(Beginning of Records shown)

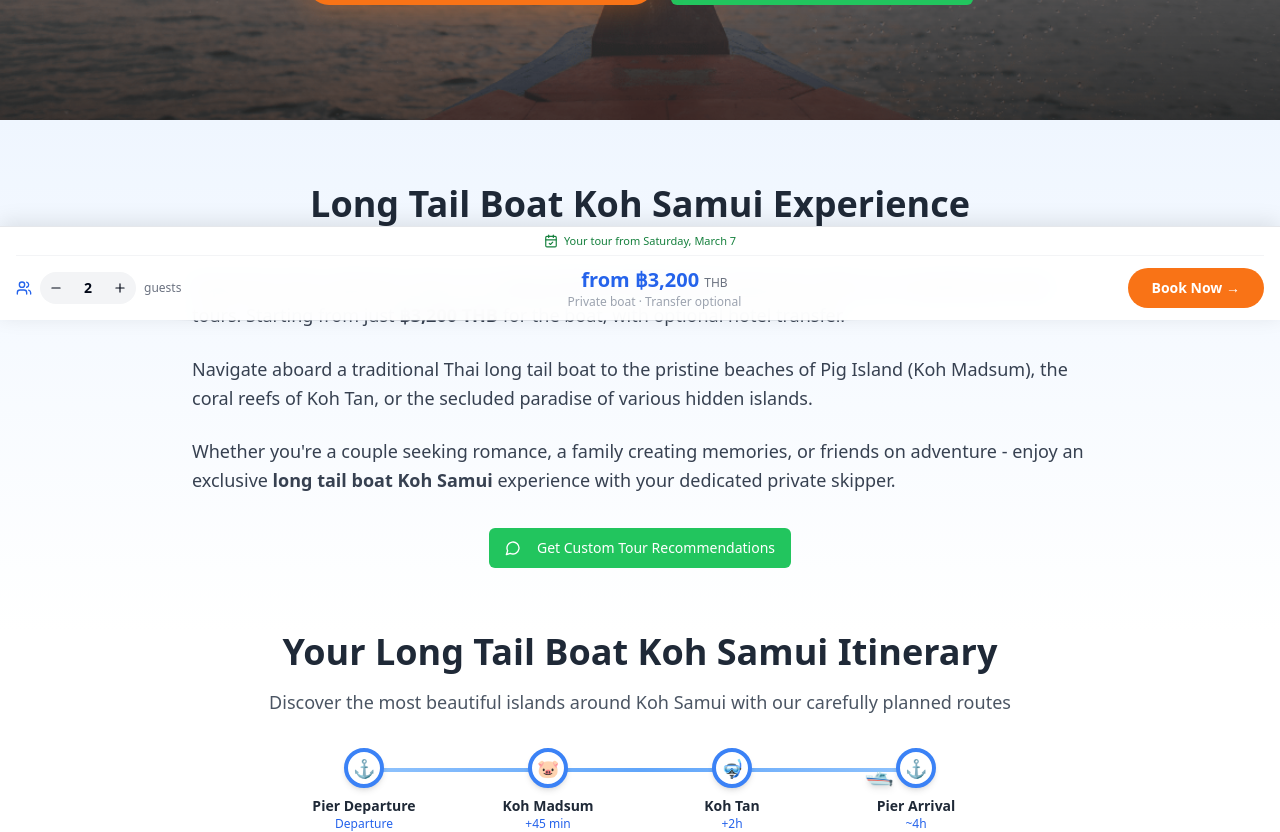
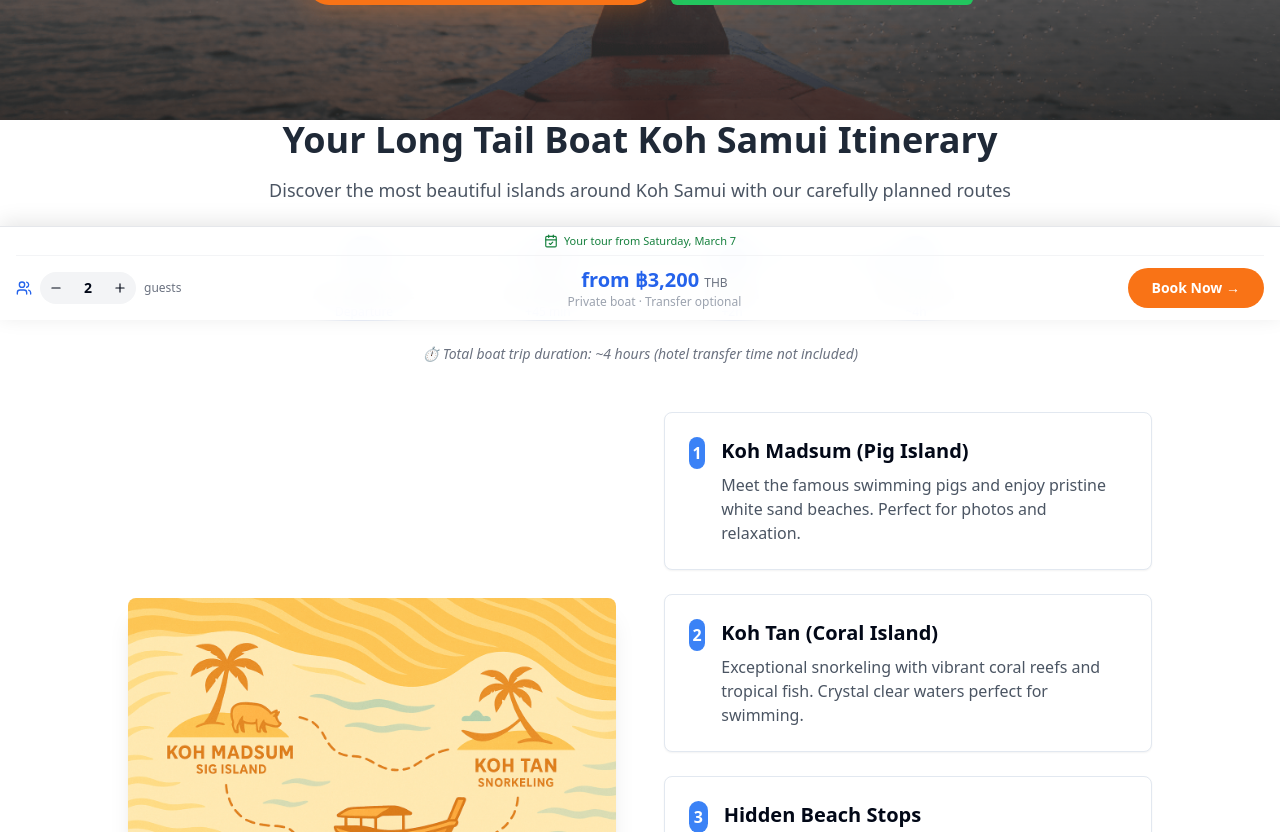
Before and after one commit to Creamylil/ltb-samuiss, a React (Vite) app: page / in a window 1280 px wide. Shown: the part 480-1312 px from the top of the page. Built offline with nearby package versions, Linux system fonts and the light colour scheme.

Commit message:
Preceding changes

```diff
--- a/src/pages/Index.tsx
+++ b/src/pages/Index.tsx
@@ -82,35 +82,7 @@ const Index = () => {
         </div>
       </section>
 
-      {/* Adventure Section */}
-      <section className="py-16 bg-gradient-to-b from-blue-50 to-white">
-        <div className="container mx-auto px-4">
-          <h2 className="text-3xl md:text-4xl font-bold text-center mb-12 text-gray-800">
-            Long Tail Boat Koh Samui Experience
-          </h2>
-          <div className="max-w-4xl mx-auto text-lg leading-relaxed text-gray-700 space-y-6">
-            <p>
-              Experience the authentic charm of a <strong>long tail boat Koh Samui</strong> adventure with our
-              completely private tours. Starting from just <strong>฿3,200 THB</strong> for the boat, with optional hotel transfer.
-            </p>
-            <p>
-              Navigate aboard a traditional Thai long tail boat to the pristine beaches of Pig Island (Koh Madsum), the
-              coral reefs of Koh Tan, or the secluded paradise of various hidden islands.
-            </p>
-            <p>
-              Whether you're a couple seeking romance, a family creating memories, or friends on adventure - enjoy an
-              exclusive <strong>long tail boat Koh Samui</strong> experience with your dedicated private skipper.
-            </p>
-          </div>
-
-          <div className="text-center mt-8">
-            <WhatsAppCTA
-              text="Get Custom Tour Recommendations"
-              message="Hello! I would like to get personalized recommendations for a longtail boat tour in Koh Samui based on my preferences." />
-
-          </div>
-        </div>
-      </section>
+      {/* Adventure Section - now empty, content moved below timeline */}
 
       {/* Itinerary Section */}
       <section className="bg-white py-0">
```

(End of Records shown)

What this task involves: Which of the lines above include the string "center"? Pick them out and copy them.

Answer to this task:
-          <h2 className="text-3xl md:text-4xl font-bold text-center mb-12 text-gray-800">
-          <div className="text-center mt-8">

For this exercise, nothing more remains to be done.